Routes of Education: The impact of UNESCO's education for international understanding initiative

Routes of Education: The impact of UNESCO's education for international understanding initiative

Christian Ydesen

"Unity in diversity", was formulated early on by UNESCO as a goal to achieve – namely, solidarity among different groups of people. However, psychological studies showed that the most entrenched forms of prejudice are established in the formative years of childhood – often reflecting nationalistic attitudes rather than a spirit of mutual understanding.

This sub-project focuses on the impact of UNESCO’s strategy of providing education for international understanding by revising textbooks for primary and secondary schools. Geography and history books attracted special attention. History, because the books often reflected the positive self-image of the nation and negative counter-images of the neighboring countries, while geography books delivered an even longer series of negative, ethnocentric counter-images.

As far as history was concerned, UNESCO recommended that all future textbooks were improved according to the following standards: 1 Authors should emphasize the history of civilization and to a lesser degree political and military history. 2. Textbooks should be written in a way that could be easily understood by children. 3. Textbooks should not only be about a nation’s heroes; also great men of other nations should be included, such as outstanding inventors and great humanists. 4. The Orient and Africa should not be ignored; history books should aim at being global. 5. All new history books should be submitted to foreign historians for critical review, and the values and ethical standards of the United Nations should be the very foundation of any future textbook.

How this textbook revision work was carried out in practice is the focus of this sub-project. The mere existence of UNESCO-approved textbooks is of course a type of impact in itself, but the way in which the new standards were implemented in the books might vary, indicating certain country-specific limitations of the new worldview – due to unsolved as well as the new emerging conflicts on both sides of the Iron Curtain during the Cold War and in Asia and Africa in the new postcolonial world.

 

Contact
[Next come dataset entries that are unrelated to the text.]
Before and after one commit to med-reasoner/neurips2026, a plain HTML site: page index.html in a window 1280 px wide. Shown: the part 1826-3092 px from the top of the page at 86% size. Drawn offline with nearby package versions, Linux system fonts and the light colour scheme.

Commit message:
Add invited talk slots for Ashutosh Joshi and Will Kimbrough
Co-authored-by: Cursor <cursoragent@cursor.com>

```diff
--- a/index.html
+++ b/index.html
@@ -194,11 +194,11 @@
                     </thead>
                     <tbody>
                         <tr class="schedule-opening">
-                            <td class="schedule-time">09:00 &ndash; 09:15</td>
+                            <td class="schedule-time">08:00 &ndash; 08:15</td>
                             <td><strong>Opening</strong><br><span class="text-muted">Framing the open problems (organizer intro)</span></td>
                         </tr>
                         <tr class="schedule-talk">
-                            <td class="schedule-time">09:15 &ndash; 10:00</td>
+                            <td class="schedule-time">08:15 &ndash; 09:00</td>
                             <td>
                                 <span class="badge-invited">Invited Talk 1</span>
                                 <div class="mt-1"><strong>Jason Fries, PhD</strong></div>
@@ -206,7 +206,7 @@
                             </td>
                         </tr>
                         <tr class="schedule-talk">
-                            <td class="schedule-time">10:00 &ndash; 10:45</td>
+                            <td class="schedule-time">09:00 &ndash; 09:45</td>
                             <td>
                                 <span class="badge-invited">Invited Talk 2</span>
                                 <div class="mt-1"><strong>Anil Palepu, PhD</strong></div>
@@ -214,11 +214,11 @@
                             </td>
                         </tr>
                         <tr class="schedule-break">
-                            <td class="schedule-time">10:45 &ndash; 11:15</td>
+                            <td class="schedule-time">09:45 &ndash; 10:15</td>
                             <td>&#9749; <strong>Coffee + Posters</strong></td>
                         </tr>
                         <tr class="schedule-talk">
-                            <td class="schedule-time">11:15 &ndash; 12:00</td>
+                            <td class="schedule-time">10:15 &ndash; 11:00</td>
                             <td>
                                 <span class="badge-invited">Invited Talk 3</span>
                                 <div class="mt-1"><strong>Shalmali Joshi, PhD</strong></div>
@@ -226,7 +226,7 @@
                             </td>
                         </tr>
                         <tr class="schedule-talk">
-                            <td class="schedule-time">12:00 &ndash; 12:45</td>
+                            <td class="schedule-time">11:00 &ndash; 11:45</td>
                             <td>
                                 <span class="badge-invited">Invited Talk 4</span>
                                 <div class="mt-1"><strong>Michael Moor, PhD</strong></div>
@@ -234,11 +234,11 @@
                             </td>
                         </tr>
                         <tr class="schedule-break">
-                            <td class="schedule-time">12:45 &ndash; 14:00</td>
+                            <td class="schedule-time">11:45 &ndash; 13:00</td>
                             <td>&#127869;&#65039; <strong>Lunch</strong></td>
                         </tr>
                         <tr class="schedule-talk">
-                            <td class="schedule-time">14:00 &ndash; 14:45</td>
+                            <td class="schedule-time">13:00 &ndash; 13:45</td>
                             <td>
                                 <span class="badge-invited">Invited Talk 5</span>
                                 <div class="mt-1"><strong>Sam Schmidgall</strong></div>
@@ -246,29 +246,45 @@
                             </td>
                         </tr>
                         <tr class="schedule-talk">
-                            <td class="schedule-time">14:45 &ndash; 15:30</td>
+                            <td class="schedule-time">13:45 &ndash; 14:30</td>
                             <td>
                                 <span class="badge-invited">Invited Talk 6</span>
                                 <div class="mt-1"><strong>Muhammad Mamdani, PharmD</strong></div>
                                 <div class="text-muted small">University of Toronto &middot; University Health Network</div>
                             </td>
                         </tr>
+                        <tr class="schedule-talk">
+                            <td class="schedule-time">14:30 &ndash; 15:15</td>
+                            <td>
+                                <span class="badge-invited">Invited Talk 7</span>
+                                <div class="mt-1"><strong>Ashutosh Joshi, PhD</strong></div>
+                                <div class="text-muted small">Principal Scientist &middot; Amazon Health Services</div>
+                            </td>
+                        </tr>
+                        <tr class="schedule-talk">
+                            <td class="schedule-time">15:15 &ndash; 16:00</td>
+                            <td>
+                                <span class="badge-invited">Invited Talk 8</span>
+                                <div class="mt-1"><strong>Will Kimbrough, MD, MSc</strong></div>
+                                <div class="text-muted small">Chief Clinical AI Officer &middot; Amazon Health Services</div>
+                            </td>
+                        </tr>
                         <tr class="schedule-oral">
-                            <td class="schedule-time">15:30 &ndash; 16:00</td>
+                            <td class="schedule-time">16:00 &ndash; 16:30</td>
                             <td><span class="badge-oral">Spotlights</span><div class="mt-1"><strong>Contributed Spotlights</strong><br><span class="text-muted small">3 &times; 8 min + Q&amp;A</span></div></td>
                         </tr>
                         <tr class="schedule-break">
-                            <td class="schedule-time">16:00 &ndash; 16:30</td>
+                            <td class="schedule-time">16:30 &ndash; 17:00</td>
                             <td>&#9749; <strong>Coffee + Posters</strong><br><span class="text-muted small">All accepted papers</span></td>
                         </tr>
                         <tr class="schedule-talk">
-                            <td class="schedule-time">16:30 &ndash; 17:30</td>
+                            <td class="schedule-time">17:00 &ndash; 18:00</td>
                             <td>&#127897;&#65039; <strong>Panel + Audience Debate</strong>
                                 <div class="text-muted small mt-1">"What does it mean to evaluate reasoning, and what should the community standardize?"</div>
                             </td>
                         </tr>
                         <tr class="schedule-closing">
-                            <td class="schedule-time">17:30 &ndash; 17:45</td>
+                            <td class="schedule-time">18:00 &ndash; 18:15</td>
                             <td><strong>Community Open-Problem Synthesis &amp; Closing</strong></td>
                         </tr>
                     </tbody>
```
Contact

Research Coordinator Poul Duedahl

Kroghstraede 1, 9220 Aalborg O, Denmark

Phone: +45 9940 9141
Email: duedahl@cgs.aau.dk